■ Your objective
Extract each line holding the word "mInterstitialAd" from the entries.

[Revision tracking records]

- - - - -

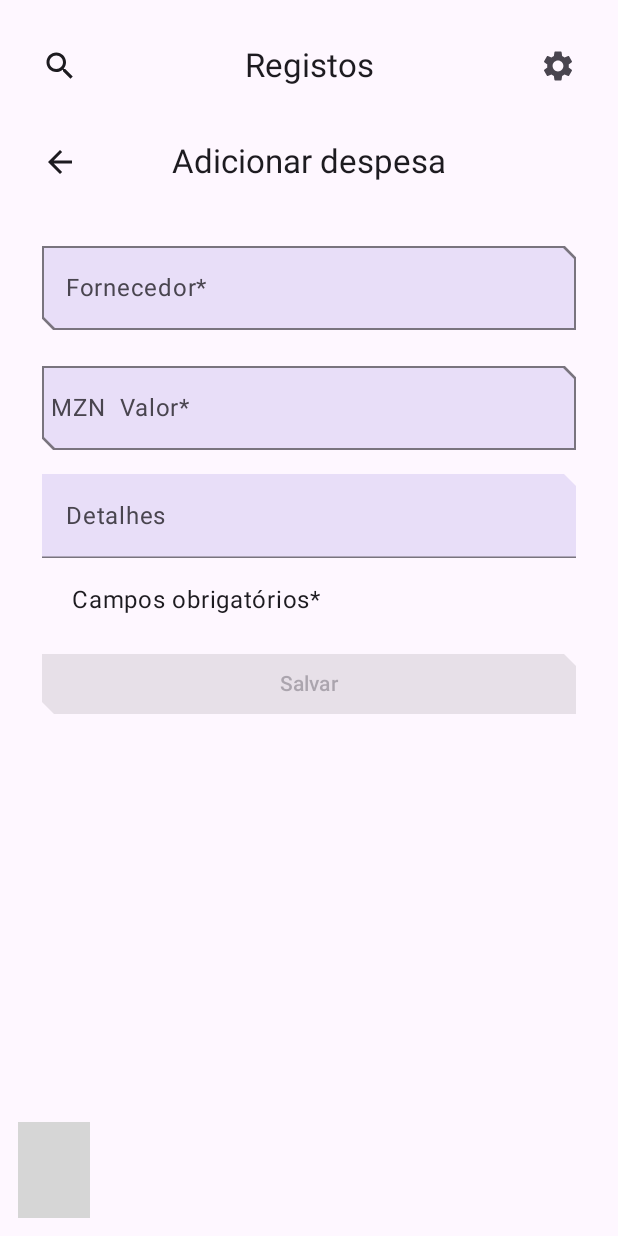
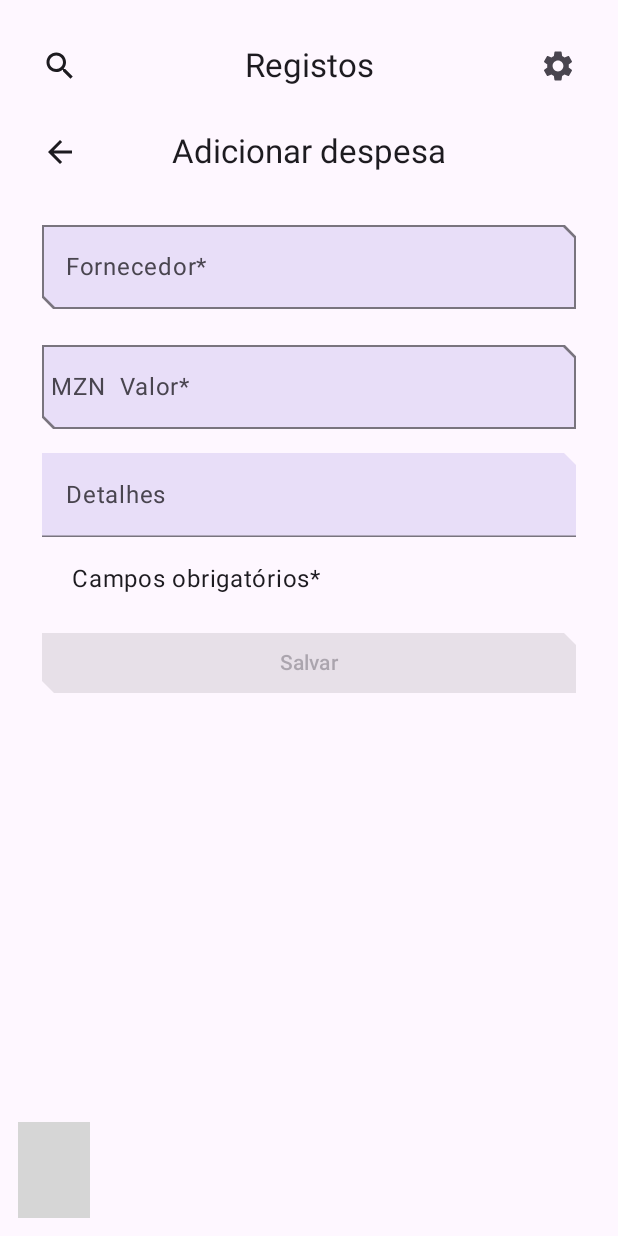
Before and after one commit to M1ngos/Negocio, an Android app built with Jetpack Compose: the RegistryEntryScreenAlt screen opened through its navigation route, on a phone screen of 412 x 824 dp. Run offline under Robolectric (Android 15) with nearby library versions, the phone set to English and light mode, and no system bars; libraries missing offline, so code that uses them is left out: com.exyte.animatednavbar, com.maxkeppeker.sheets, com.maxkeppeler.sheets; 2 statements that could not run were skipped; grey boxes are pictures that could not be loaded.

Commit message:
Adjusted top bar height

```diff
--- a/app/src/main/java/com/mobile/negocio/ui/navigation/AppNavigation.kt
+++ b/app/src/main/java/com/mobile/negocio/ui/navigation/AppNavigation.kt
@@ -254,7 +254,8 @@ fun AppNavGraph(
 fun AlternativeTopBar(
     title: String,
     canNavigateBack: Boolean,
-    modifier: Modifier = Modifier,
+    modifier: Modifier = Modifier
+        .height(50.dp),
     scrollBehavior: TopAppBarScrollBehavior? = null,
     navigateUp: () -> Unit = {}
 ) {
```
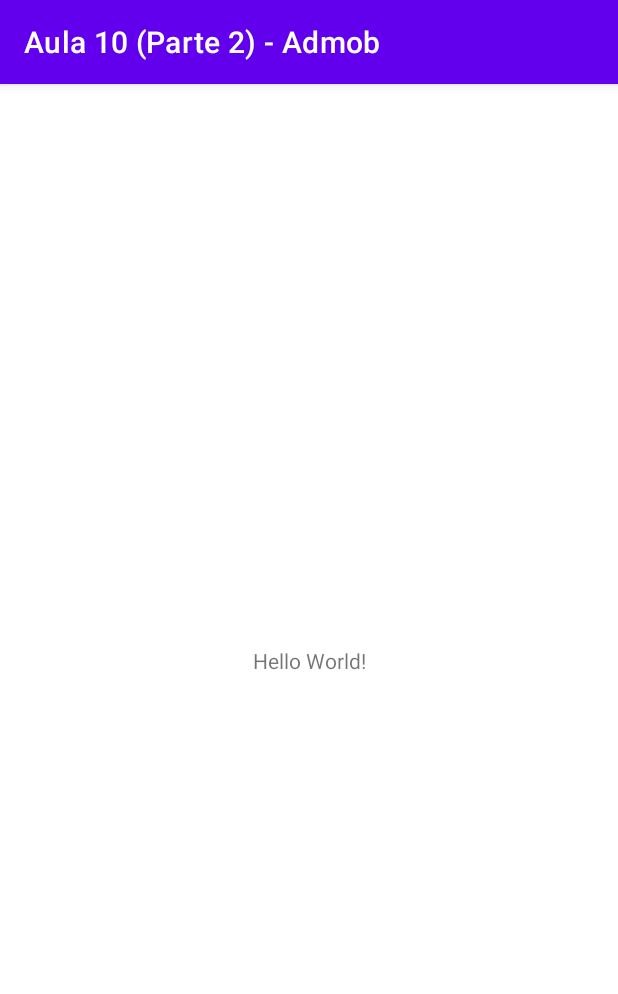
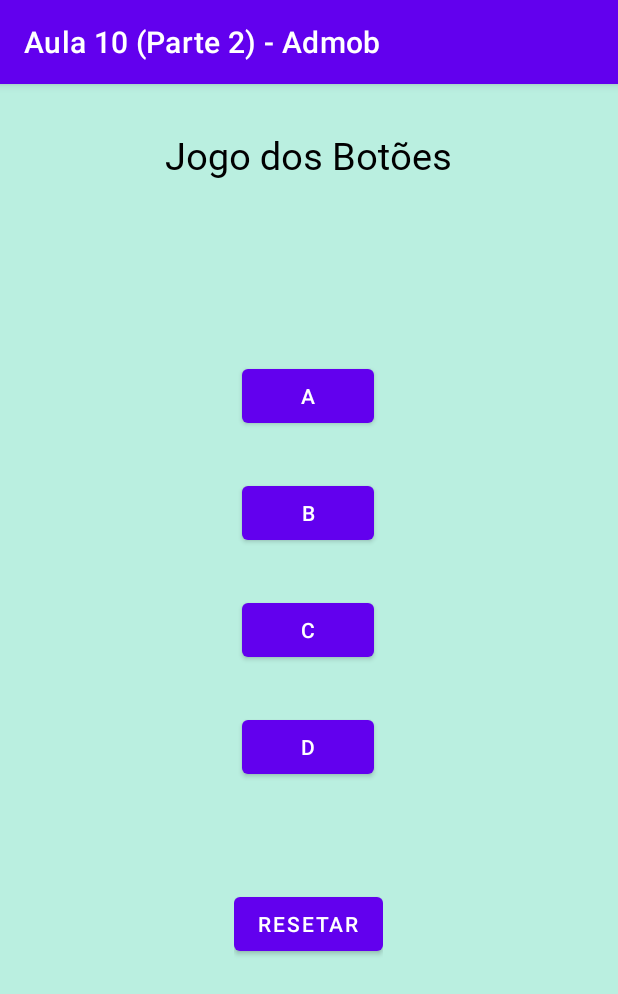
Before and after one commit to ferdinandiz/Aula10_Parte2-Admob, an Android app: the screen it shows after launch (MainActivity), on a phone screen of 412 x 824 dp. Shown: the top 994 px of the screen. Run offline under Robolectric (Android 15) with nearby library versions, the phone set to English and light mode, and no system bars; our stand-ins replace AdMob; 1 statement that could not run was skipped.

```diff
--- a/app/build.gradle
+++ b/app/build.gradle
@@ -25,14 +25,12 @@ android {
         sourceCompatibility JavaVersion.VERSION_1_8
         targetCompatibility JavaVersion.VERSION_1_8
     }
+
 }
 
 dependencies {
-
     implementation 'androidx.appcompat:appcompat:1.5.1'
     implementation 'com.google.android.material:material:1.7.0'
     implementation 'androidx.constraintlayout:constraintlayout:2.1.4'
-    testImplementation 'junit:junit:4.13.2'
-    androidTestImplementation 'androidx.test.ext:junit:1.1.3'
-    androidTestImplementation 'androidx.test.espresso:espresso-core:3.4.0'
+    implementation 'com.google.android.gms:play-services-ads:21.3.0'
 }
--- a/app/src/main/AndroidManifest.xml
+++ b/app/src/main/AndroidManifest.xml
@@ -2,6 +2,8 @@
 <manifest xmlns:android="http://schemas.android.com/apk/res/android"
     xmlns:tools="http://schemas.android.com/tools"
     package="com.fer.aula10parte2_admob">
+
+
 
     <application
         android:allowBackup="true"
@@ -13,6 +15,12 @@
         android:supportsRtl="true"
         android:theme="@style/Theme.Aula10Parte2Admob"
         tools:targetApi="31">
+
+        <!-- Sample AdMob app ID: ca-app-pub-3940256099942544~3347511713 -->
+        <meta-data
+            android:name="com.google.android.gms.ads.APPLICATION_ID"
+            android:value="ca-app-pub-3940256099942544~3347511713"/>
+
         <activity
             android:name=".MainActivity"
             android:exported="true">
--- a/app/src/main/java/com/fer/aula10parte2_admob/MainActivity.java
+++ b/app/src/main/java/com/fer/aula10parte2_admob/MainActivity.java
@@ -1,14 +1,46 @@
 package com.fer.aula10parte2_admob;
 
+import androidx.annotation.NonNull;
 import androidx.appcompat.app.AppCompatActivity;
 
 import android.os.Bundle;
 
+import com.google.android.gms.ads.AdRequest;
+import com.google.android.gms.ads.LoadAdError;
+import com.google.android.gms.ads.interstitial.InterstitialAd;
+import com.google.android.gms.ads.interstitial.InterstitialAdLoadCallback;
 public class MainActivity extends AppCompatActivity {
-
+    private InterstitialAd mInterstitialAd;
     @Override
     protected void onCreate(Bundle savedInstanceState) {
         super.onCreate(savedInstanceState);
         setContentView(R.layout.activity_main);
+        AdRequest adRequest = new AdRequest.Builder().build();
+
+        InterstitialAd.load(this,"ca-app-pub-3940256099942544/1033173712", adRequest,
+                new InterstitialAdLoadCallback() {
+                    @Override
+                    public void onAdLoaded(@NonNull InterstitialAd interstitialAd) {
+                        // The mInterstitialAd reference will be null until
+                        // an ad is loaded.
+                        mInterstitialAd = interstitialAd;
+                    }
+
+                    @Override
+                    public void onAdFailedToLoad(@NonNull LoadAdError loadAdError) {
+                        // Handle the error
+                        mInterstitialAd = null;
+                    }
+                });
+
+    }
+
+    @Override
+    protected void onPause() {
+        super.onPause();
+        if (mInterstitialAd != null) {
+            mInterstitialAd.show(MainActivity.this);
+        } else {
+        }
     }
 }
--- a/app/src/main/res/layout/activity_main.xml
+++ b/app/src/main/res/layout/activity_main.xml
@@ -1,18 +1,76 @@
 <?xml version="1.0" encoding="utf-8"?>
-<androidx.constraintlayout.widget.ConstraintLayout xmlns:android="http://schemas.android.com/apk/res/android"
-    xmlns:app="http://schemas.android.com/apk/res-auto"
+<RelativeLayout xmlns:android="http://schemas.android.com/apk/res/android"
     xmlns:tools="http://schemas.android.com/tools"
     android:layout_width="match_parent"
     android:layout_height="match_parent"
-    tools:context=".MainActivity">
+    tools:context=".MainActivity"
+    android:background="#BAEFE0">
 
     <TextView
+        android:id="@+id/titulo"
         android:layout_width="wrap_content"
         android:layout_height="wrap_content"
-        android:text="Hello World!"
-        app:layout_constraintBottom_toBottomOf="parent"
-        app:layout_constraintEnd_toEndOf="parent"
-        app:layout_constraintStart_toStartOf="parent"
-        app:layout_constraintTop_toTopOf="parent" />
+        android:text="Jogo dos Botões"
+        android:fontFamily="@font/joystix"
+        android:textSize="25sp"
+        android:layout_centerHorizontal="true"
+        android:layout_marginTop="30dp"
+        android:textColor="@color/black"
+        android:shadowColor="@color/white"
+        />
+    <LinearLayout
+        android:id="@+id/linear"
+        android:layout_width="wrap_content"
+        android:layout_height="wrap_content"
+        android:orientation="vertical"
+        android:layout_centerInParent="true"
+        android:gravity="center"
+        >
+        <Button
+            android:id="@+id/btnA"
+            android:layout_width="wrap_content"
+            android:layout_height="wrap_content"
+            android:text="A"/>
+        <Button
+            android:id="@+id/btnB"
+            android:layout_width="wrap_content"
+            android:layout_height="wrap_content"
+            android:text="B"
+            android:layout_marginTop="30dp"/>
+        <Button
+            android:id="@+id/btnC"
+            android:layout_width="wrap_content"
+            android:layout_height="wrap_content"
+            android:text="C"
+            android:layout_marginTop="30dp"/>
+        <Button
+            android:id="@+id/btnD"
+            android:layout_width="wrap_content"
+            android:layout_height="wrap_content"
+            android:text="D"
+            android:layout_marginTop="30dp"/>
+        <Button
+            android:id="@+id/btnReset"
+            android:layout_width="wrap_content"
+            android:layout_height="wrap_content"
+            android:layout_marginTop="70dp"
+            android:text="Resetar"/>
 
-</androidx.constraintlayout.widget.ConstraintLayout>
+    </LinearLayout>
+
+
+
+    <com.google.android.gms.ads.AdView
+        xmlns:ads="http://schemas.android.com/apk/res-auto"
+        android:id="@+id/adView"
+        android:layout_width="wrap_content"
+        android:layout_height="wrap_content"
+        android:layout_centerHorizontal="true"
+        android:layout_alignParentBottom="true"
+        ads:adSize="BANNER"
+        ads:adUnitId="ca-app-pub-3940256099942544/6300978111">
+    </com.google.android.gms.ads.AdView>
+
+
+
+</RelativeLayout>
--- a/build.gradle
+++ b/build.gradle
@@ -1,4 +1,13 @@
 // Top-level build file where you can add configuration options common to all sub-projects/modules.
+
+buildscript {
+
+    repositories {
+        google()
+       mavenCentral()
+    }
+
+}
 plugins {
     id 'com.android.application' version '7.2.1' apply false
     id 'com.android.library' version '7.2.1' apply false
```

- - - - -

■ Completed task
+    private InterstitialAd mInterstitialAd;
+                        // The mInterstitialAd reference will be null until
+                        mInterstitialAd = interstitialAd;
+                        mInterstitialAd = null;
+        if (mInterstitialAd != null) {
+            mInterstitialAd.show(MainActivity.this);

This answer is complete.